CBO Report Lists 83 Options for Reducing the Deficit
The Debt

CBO Report Lists 83 Options for Reducing the Deficit


The federal budget deficit in October and November, the first two months of fiscal year 2021, totaled $430 billion, an increase of $87 billion, or 25%, over the same period last year, the Congressional Budget Office estimated on Tuesday. Spending rose by 9% while revenues fell by 3%. Individual income tax and payroll tax receipts dropped by 4% while corporate income taxes decreased 13%.

Deficits have risen dramatically under President Trump, climbing from $585 billion in fiscal year 2016 to nearly $1 trillion in 2019. Emergency coronavirus relief in fiscal year 2020 lifted a deficit that was already projected to top $1 trillion to a record $3.13 trillion.

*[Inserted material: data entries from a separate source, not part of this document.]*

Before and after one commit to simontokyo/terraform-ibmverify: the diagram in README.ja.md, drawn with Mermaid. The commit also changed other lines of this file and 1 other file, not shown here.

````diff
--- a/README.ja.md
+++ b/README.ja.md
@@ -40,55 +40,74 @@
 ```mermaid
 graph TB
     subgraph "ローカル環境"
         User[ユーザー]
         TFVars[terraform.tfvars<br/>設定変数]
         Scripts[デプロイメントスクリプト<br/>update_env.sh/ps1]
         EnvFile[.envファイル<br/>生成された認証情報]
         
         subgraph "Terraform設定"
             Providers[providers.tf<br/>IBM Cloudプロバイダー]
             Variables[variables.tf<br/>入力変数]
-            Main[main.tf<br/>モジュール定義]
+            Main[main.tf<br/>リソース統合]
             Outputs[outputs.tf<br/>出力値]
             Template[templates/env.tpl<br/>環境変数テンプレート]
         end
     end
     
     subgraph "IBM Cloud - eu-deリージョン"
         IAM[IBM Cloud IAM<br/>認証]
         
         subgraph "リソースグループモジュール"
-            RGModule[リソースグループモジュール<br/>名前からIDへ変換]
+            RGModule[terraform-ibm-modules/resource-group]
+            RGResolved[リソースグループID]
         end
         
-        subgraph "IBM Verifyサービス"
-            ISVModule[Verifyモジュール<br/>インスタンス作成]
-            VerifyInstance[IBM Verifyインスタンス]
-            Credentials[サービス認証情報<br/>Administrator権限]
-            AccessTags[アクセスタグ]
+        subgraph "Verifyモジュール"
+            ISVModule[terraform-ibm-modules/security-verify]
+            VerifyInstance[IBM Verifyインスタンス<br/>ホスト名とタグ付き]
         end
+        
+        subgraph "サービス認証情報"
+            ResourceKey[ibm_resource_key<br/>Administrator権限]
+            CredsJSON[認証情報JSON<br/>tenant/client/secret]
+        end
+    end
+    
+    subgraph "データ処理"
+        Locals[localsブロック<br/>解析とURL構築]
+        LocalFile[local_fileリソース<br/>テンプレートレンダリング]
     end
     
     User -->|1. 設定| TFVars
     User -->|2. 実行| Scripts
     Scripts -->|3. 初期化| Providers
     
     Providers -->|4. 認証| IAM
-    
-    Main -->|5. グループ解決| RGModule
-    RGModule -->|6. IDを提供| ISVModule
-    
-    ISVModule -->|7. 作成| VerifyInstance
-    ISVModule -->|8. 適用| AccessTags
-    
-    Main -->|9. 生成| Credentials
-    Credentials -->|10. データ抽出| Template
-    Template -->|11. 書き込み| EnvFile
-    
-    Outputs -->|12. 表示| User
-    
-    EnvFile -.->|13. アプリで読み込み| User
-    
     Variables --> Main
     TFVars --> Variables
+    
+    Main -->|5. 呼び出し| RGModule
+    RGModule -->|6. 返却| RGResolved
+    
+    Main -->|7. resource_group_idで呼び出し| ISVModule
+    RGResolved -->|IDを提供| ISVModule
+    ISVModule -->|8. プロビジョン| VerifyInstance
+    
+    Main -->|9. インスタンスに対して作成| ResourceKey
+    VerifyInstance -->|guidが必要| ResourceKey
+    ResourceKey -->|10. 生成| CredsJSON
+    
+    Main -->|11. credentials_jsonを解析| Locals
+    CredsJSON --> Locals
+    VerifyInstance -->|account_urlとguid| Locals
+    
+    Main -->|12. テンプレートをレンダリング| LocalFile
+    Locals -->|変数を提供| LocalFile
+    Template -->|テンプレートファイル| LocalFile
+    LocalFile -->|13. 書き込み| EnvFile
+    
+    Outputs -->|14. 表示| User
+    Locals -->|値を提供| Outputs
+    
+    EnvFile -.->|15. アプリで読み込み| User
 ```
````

While deficit reduction has become less of a priority as the nation grapples with the pandemic and its economic toll, CBO on Wednesday issued the latest edition of a periodic report laying out dozens of options — 83 in all this time — for reducing the deficit over the coming decade.

Some of the options would save relatively little, such as limiting enrollment in the Department of Agriculture’s conservation programs, which is projected to save between $3 billion and $8 billion over the decade. Others would save or raise hundreds of billions of dollars:

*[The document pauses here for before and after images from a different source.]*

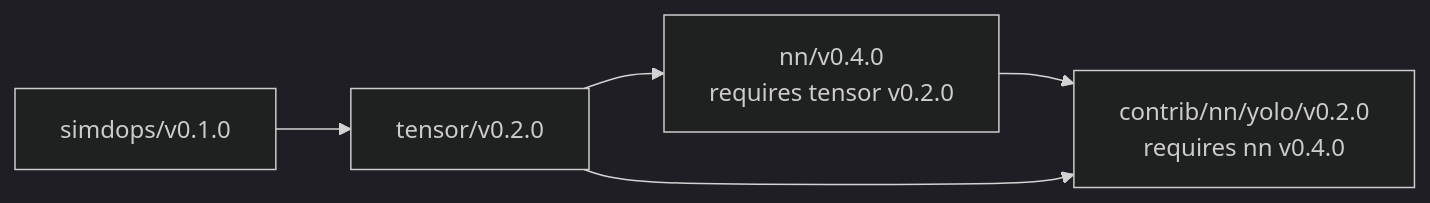
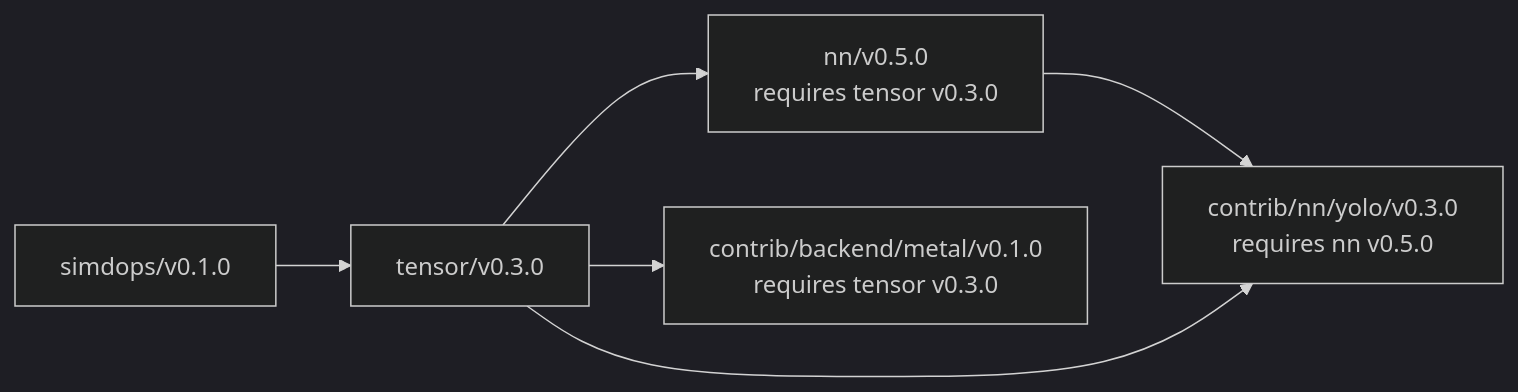
The first of 2 diagrams in docs/releasing.md (bpradana/goml), drawn with Mermaid (dark theme) before and after one commit. The commit also changed other lines of this file and 12 other files, not shown here.

````diff
--- a/docs/releasing.md
+++ b/docs/releasing.md
@@ -15,7 +15,8 @@
 ```mermaid
 flowchart LR
-    SIMD["simdops/v0.1.0"] --> Tensor["tensor/v0.2.0"]
-    Tensor --> NN["nn/v0.4.0<br/>requires tensor v0.2.0"]
-    NN --> YOLO["contrib/nn/yolo/v0.2.0<br/>requires nn v0.4.0"]
+    SIMD["simdops/v0.1.0"] --> Tensor["tensor/v0.3.0"]
+    Tensor --> NN["nn/v0.5.0<br/>requires tensor v0.3.0"]
+    NN --> YOLO["contrib/nn/yolo/v0.3.0<br/>requires nn v0.5.0"]
     Tensor --> YOLO
+    Tensor --> Metal["contrib/backend/metal/v0.1.0<br/>requires tensor v0.3.0"]
 ```
````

  • Reducing funding for international affairs programs ($117 billion)
  • Setting caps on federal spending for Medicaid ($353 billion to $959 billion)
  • Cutting the Defense Department’s budget ($317 billion to $607 billion)
  • Increasing the payroll tax cap for Social Security ($647 billion to $1.024 trillion)
  • Eliminating itemized deductions ($1.718 trillion)
  • Imposing a 5% Value-Added Tax ($1.82 trillion to $2.83 trillion)

Most of the options in the report would save $10 billion or more over 10 years.

In a statement accompanying the report, CBO Direct Phillip Swagel warns that lawmakers will need to make significant policy changes to put the federal budget on a sustainable long-term path. “Beyond the coming decade, the fiscal outlook is daunting,” he says.

CBO notes that the options “are intended to reflect a range of possibilities rather than to rank priorities or present a comprehensive list” and it says that the inclusion or exclusion of an idea does not represent an endorsement or rejection. CBO’s website includes a search tool that allows users to choose options based on potential savings or budget category.